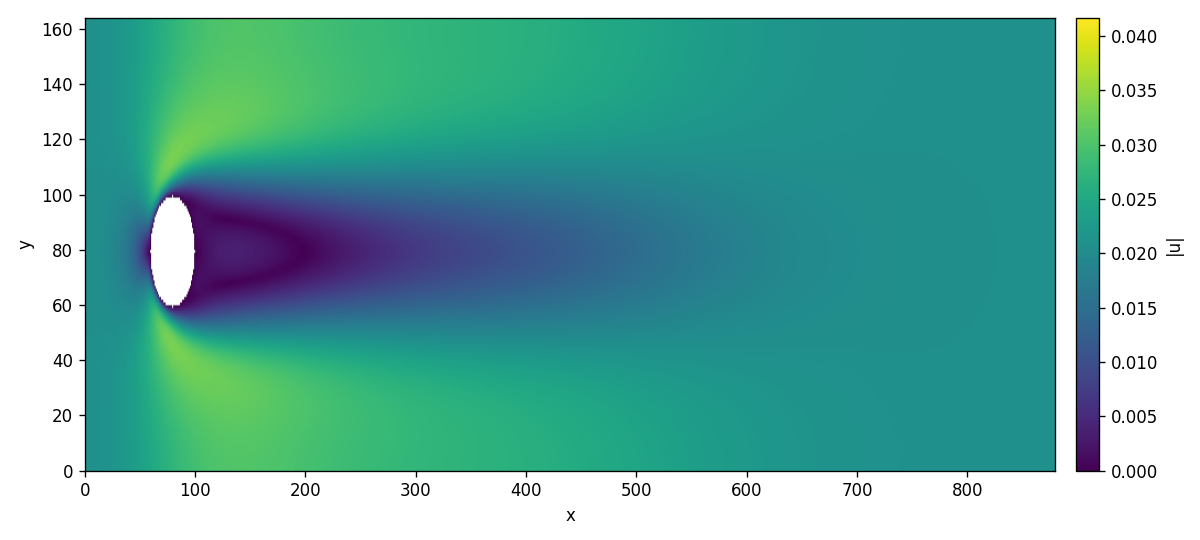
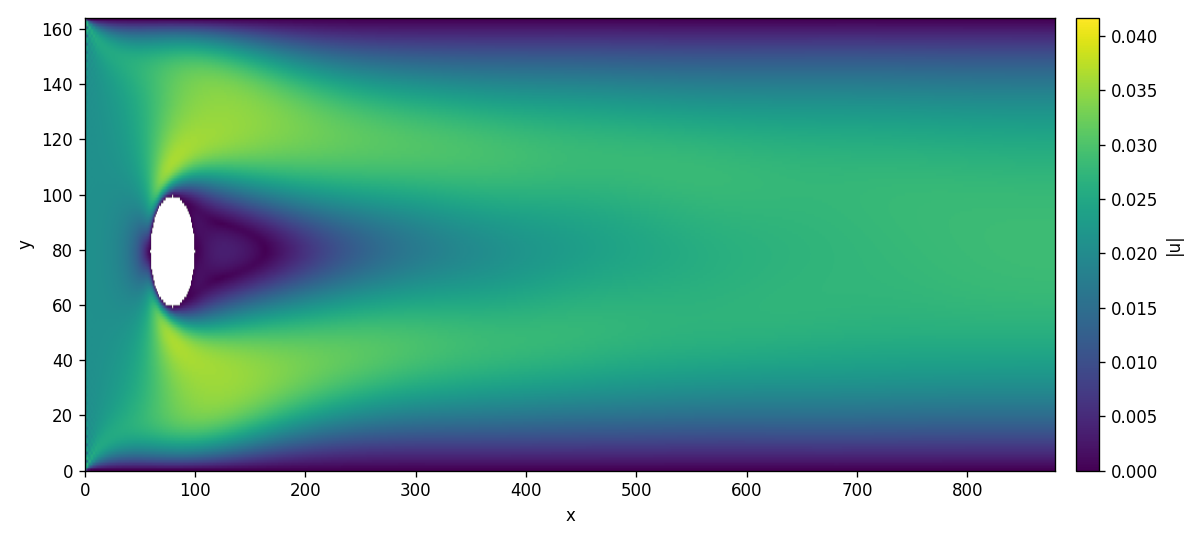
new LBM and figures

diff --git a/Assignment3/LBM.py b/Assignment3/LBM.py
@@ -25,7 +25,7 @@ Usage:        python lbm_karman.py
 import numpy as np
 import matplotlib.pyplot as plt
 import os
-from numba import njit
+from numba import njit, prange
 
 # =============================================================================
 # 1.  D2Q9 Lattice Definition
@@ -112,7 +112,7 @@ def get_params(Re_targets, tau_nom=0.6, Ma_max=0.1):
 
 # Flow parameters
 #U_inlet = 0.08      # inlet velocity (lattice units, keep ≪ 1 for low Mach)
-Re_targets = [300, 400, 500]       # target Reynolds number
+Re_targets = [50, 100, 150, 400, 500]       # target Reynolds number
 
 # Derived quantities:
 #   Re = U * D / nu   →  nu = U * D / Re
@@ -121,6 +121,7 @@ Re_targets = [300, 400, 500]       # target Reynolds number
                             # cylinder diameter
                       # kinematic viscosity
 tau = 0.55                        # BGK relaxation time
+C_smag = 0.15                     # Smagorinsky constant for subgrid-scale model
 
 # =============================================================================
 # 3.  Equilibrium Distribution Function
@@ -158,7 +159,25 @@ def equilibrium(rho, ux, uy, Nx, Ny):
                                       + 4.5 * cu**2         # (c_i·u)² / (2·cs⁴)
                                       - 1.5 * usqr)         # -|u|² / (2·cs²)
     return feq
-    
+
+
+@njit(parallel=True, cache=True)
+def stream(f_out, f, c):
+    """Numba-accelerated parallel streaming (replaces 9 np.roll calls)."""
+    Nx, Ny = f.shape[0], f.shape[1]
+    for i in range(9):
+        cx_i = c[i, 0]
+        cy_i = c[i, 1]
+        for x in prange(Nx):
+            for y in range(Ny):
+                xs = x - cx_i
+                ys = y - cy_i
+                if xs < 0: xs += Nx
+                elif xs >= Nx: xs -= Nx
+                if ys < 0: ys += Ny
+                elif ys >= Ny: ys -= Ny
+                f[x, y, i] = f_out[xs, ys, i]
+
 
 # =============================================================================
 # 5.  Main Function
@@ -266,9 +285,8 @@ def main():
     #  np.roll provides periodic wrapping, which serves as the y-boundary
     #  condition (periodic in the vertical direction).
 
-    n_steps  = 30000   # total number of timesteps
-    plot_every = 5000    # plot interval (steps)
-    monitor_every = 500
+    n_flow = 3   # base flow-throughs (scaled by Re below)
+    monitor_every = 1000
     U_list, Re_list, Nx_list, Ny_list, r_cyl_list, cx_cyl_list, cy_cyl_list = get_params(Re_targets, tau_nom=0.6, Ma_max=0.1)
     for i in range(len(Re_list)):
         U_inlet = U_list[i]
@@ -280,6 +298,15 @@ def main():
         cy_cyl = cy_cyl_list[i]
         D = 2 * r_cyl
         nu  = U_inlet * D / Re
+        flow_time = int(Nx / U_inlet)
+        # Low Re: steady flow, 1 flow-through enough. High Re: need 3+
+        if Re < 100:
+            n_ft = 1 
+            plot_every = 5000
+        else:
+            n_ft = n_flow
+            plot_every = flow_time
+        n_steps = n_ft * flow_time
         x = np.arange(Nx)
         y = np.arange(Ny)
         X, Y = np.meshgrid(x, y, indexing='ij')    # X,Y have shape (Nx, Ny)
@@ -307,44 +334,58 @@ def main():
 
         # Initialize distributions to equilibrium
         f = equilibrium(rho_init, ux_init, uy_init, Nx, Ny)
+        f_out = np.empty_like(f)
+
+        # Precompute Smagorinsky vectors
+        cc_xx = (c[:, 0] * c[:, 0]).astype(np.float64)
+        cc_xy = (c[:, 0] * c[:, 1]).astype(np.float64)
+        cc_yy = (c[:, 1] * c[:, 1]).astype(np.float64)
+
+        # JIT warmup
+        stream(f, f_out, c)
+        f = equilibrium(rho_init, ux_init, uy_init, Nx, Ny)
+
         print(f"\nRunning {n_steps} timesteps ...")
         for step in range(1, n_steps + 1):
             # -------------------------------------------------------------
-            # 7a.  Macroscopic quantities: density and velocity
-            #      rho = Σ f_i,   rho·u = Σ c_i · f_i
+            # 7a.  Macroscopic quantities
             # -------------------------------------------------------------
             rho = np.sum(f, axis=2)
             ux  = np.sum(f * c[:, 0], axis=2) / rho
             uy  = np.sum(f * c[:, 1], axis=2) / rho
 
             # -------------------------------------------------------------
-            # 7b.  Collision step (BGK single-relaxation-time)
-            #      f_out_i = f_i - (f_i - f_i^eq) / tau
-            #
-            #      f_out is a NEW array so that f (pre-collision) is
-            #      preserved for the bounce-back step below.
+            # 7b.  Collision (BGK + Smagorinsky subgrid model)
             # -------------------------------------------------------------
             feq   = equilibrium(rho, ux, uy, Nx, Ny)
-            f_out = f - (f - feq) / tau
+            f_neq = f - feq
+
+            # Smagorinsky: adapt tau locally based on strain rate
+            Qxx = f_neq @ cc_xx
+            Qxy = f_neq @ cc_xy
+            Qyy = f_neq @ cc_yy
+            S_bar = np.sqrt(2.0 * (Qxx**2 + 2.0 * Qxy**2 + Qyy**2))
+            tau_eff = 0.5 * (tau + np.sqrt(tau**2 + 18.0 * C_smag**2 * S_bar / rho))
+
+            np.subtract(f, f_neq / tau_eff[..., np.newaxis], out=f_out)
 
             # -------------------------------------------------------------
-            # 7c.  Bounce-back on obstacle (no-slip wall condition)
-            #      At obstacle nodes, replace post-collision populations
-            #      with PRE-collision populations from the opposite
-            #      direction.  When streamed, they travel back the way
-            #      they came — reflecting off the obstacle surface.
+            # 7c.  Bounce-back on obstacle
             # -------------------------------------------------------------
-            for dir_idx in range(9):
-                f_out[obstacle, dir_idx] = f[obstacle, opp[dir_idx]]
+            f_out[obstacle] = f[obstacle][:, opp]
 
             # -------------------------------------------------------------
-            # 7d.  Streaming step
-            #      Shift each f_i by its lattice velocity c_i.
-            #      np.roll provides periodic wrapping in y.
+            # 7d.  Streaming (numba-accelerated, parallel)
             # -------------------------------------------------------------
-            for dir_idx in range(9):
-                f[:, :, dir_idx] = np.roll(f_out[:, :, dir_idx], shift=c[dir_idx, 0], axis=0)
-                f[:, :, dir_idx] = np.roll(f[:, :, dir_idx],     shift=c[dir_idx, 1], axis=1)
+            stream(f_out, f, c)
+
+            # No-slip walls (top & bottom)
+            f[:, 0,  2] = f[:, 0,  4]
+            f[:, 0,  5] = f[:, 0,  7]
+            f[:, 0,  6] = f[:, 0,  8]
+            f[:, -1, 4] = f[:, -1, 2]
+            f[:, -1, 7] = f[:, -1, 5]
+            f[:, -1, 8] = f[:, -1, 6]
 
             # -------------------------------------------------------------
             # 7e.  Outlet boundary condition (zero-gradient / open)
@@ -375,9 +416,9 @@ def main():
             # 7g.  Visualization & progress
             # -------------------------------------------------------------
             if step % plot_every == 0:
-                plot_field(ux, uy, step, U_inlet,'vorticity', i + 3, Re, Nx, Ny, obstacle)
+                plot_field(ux, uy, step, U_inlet,'vorticity', i, Re, Nx, Ny, obstacle)
             if step % plot_every == 0:
-                plot_field(ux, uy, step, U_inlet,'velocity', i + 3, Re, Nx, Ny, obstacle)
+                plot_field(ux, uy, step, U_inlet,'velocity', i, Re, Nx, Ny, obstacle)
 
             if step % 1000 == 0:
                 avg_rho = np.mean(rho[~obstacle])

Work item -> Every line of the listing that holds the word "prange" is to be found and copied.

Answer to this task ->
+from numba import njit, prange
+        for x in prange(Nx):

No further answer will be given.